◆ WHAT NEEDS TO BE DONE: Collect from the data below each line with "files".

*** MATERIAL TO PROCESS Section Begins ***

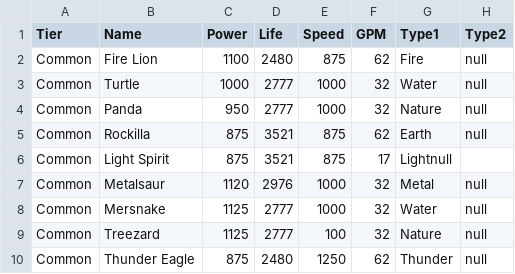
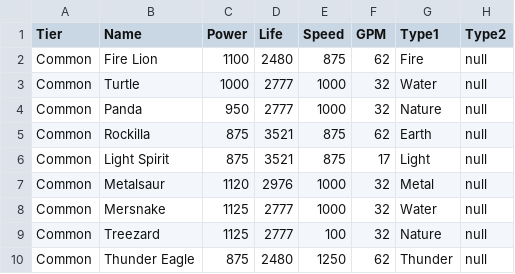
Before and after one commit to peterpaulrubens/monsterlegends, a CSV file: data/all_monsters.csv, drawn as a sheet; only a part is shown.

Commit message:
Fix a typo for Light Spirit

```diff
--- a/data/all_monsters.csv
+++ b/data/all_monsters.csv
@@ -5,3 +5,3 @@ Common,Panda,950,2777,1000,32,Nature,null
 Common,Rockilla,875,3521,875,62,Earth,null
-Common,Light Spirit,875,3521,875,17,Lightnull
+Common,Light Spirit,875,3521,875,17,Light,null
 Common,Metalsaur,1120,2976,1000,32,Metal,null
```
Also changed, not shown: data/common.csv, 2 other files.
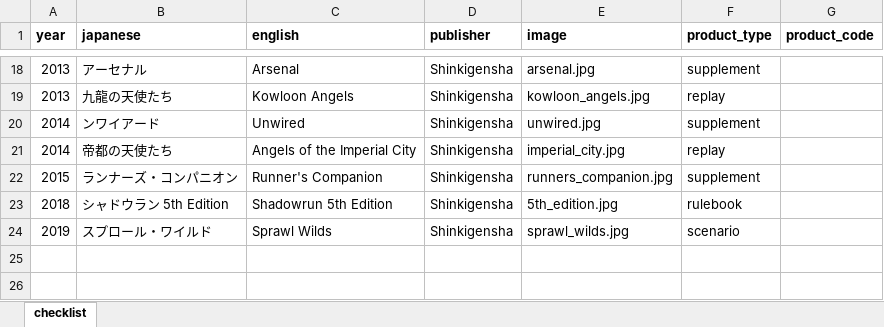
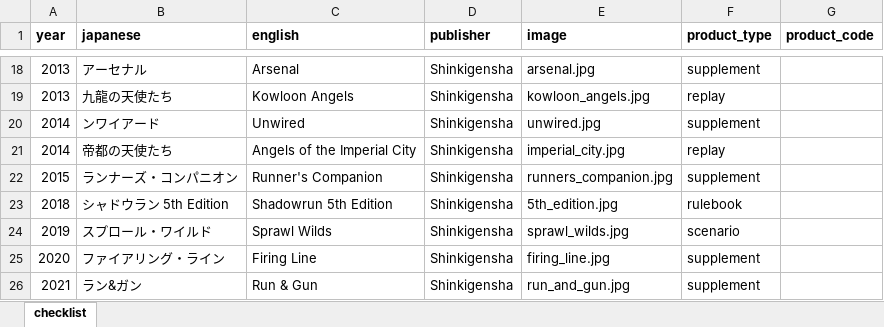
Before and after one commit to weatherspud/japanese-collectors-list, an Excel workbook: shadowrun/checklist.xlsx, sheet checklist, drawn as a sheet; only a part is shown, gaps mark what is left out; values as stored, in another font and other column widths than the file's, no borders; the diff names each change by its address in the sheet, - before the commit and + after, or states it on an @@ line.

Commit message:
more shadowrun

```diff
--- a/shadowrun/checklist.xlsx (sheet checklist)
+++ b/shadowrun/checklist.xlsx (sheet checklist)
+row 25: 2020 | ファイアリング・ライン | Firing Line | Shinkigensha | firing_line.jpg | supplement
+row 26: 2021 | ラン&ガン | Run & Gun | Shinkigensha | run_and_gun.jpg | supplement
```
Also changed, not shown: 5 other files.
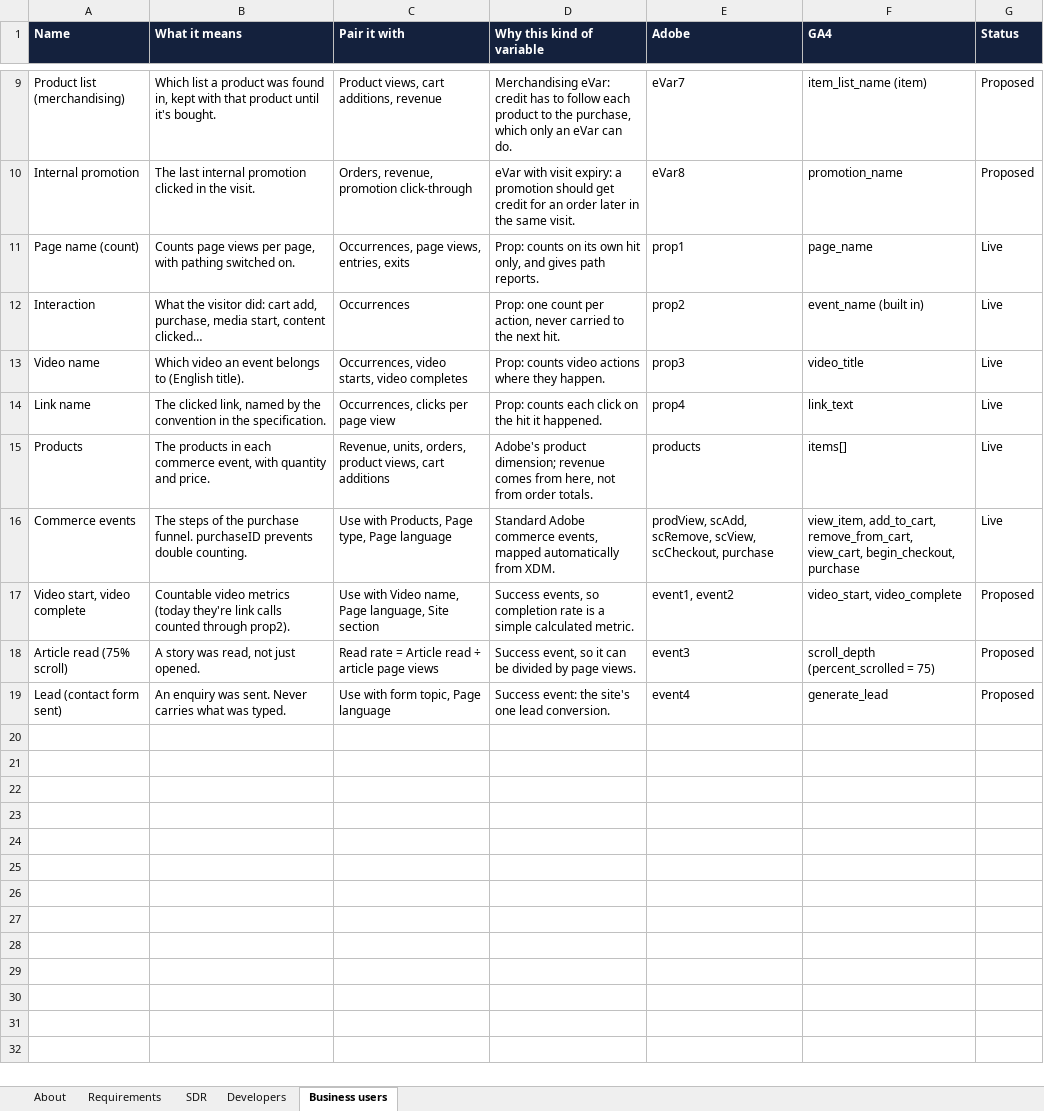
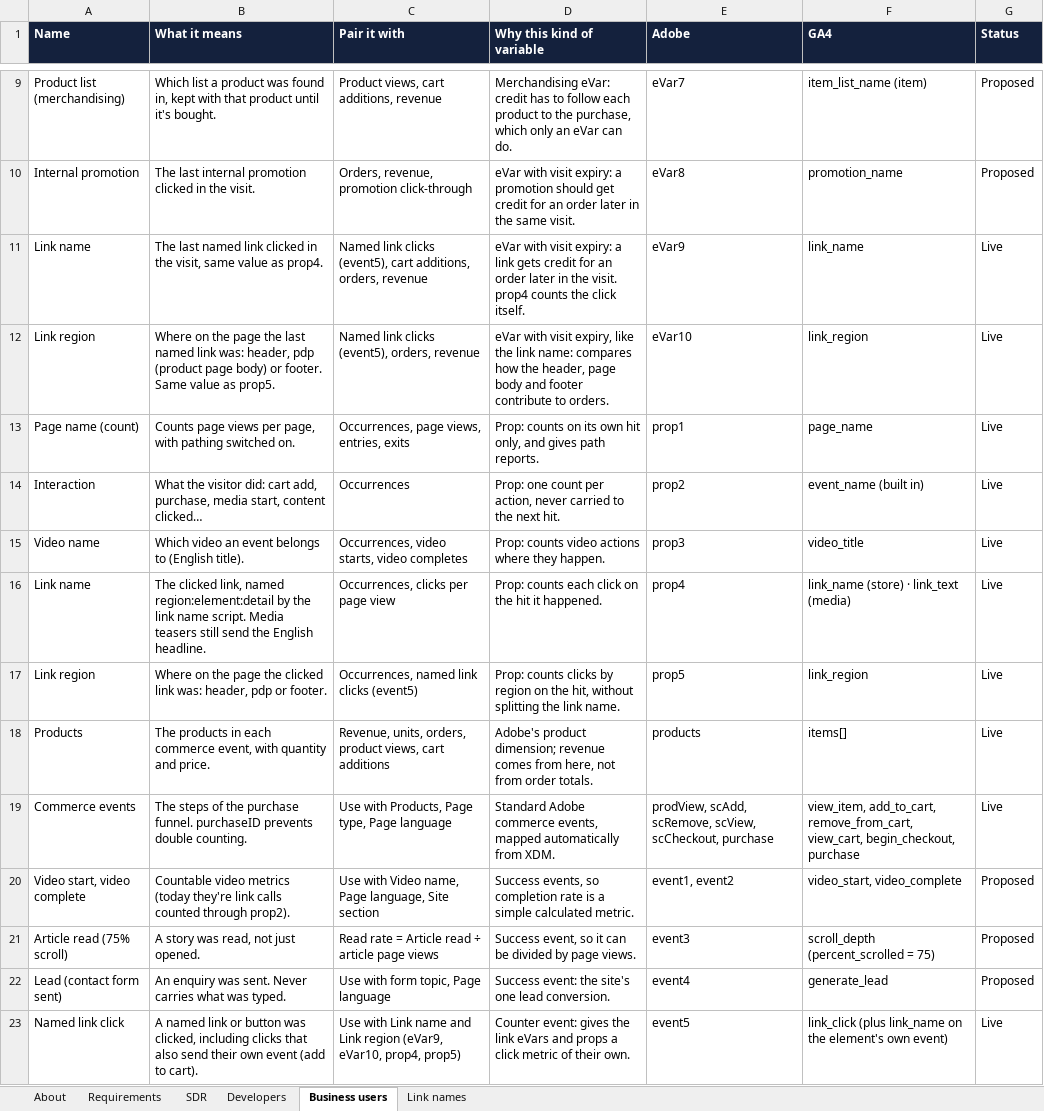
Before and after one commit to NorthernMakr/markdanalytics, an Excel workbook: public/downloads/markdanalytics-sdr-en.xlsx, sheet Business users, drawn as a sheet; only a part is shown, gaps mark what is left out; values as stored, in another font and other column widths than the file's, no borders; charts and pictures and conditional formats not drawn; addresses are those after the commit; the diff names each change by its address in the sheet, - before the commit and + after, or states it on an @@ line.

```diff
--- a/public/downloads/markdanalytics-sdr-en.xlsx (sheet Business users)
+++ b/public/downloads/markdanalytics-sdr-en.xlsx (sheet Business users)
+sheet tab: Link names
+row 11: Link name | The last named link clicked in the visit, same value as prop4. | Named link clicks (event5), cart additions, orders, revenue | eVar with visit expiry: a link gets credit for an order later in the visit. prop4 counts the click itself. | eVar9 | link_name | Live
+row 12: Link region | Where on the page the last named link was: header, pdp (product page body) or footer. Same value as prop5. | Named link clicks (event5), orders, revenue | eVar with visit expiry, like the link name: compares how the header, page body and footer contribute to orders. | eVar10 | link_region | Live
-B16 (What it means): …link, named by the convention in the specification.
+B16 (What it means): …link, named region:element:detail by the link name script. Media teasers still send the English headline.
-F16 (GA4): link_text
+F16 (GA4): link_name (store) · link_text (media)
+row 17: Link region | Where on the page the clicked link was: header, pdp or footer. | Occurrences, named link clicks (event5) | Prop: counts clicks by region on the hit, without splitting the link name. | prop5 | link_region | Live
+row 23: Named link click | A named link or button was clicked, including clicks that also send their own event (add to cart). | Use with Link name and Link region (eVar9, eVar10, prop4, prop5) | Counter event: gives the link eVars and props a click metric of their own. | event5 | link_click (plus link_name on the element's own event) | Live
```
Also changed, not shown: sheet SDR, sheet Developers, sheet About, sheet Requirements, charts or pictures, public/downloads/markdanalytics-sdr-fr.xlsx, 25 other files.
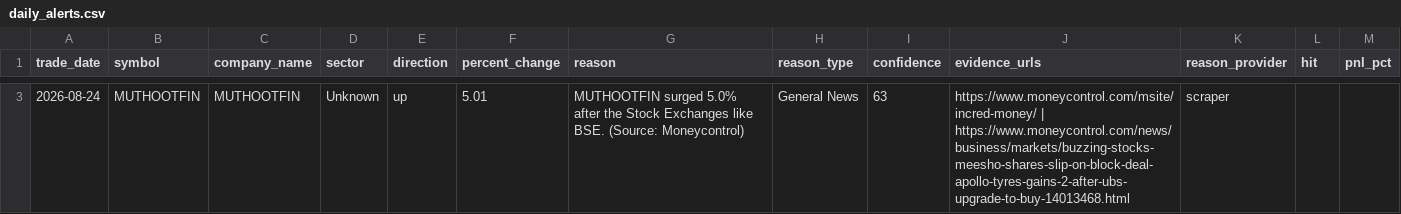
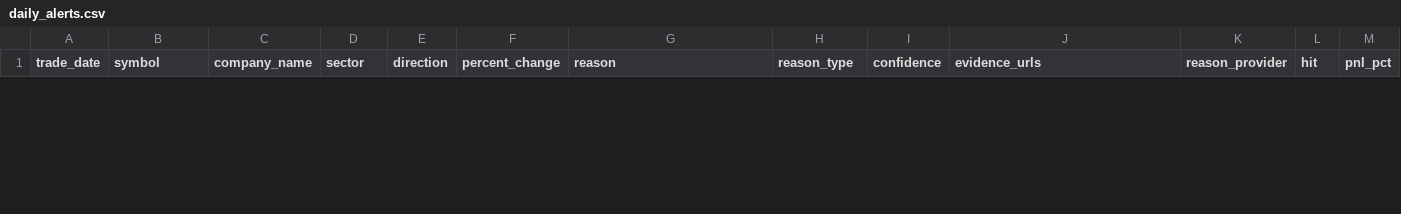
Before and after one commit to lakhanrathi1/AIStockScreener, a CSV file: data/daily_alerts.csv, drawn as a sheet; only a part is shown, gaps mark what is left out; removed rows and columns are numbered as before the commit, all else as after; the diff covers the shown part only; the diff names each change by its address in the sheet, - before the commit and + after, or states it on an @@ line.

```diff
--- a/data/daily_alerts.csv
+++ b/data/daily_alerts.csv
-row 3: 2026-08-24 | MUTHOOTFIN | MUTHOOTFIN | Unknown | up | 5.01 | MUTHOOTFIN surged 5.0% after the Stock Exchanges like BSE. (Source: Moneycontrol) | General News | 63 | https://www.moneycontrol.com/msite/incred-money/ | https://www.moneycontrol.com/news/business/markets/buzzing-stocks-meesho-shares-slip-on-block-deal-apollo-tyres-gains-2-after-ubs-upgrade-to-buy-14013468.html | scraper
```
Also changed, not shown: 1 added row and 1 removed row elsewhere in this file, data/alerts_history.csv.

*** MATERIAL TO PROCESS Section Ends ***

◆ OUTPUT OF THE EXERCISE:
Also changed, not shown: data/common.csv, 2 other files.
Also changed, not shown: 5 other files.
Also changed, not shown: sheet SDR, sheet Developers, sheet About, sheet Requirements, charts or pictures, public/downloads/markdanalytics-sdr-fr.xlsx, 25 other files.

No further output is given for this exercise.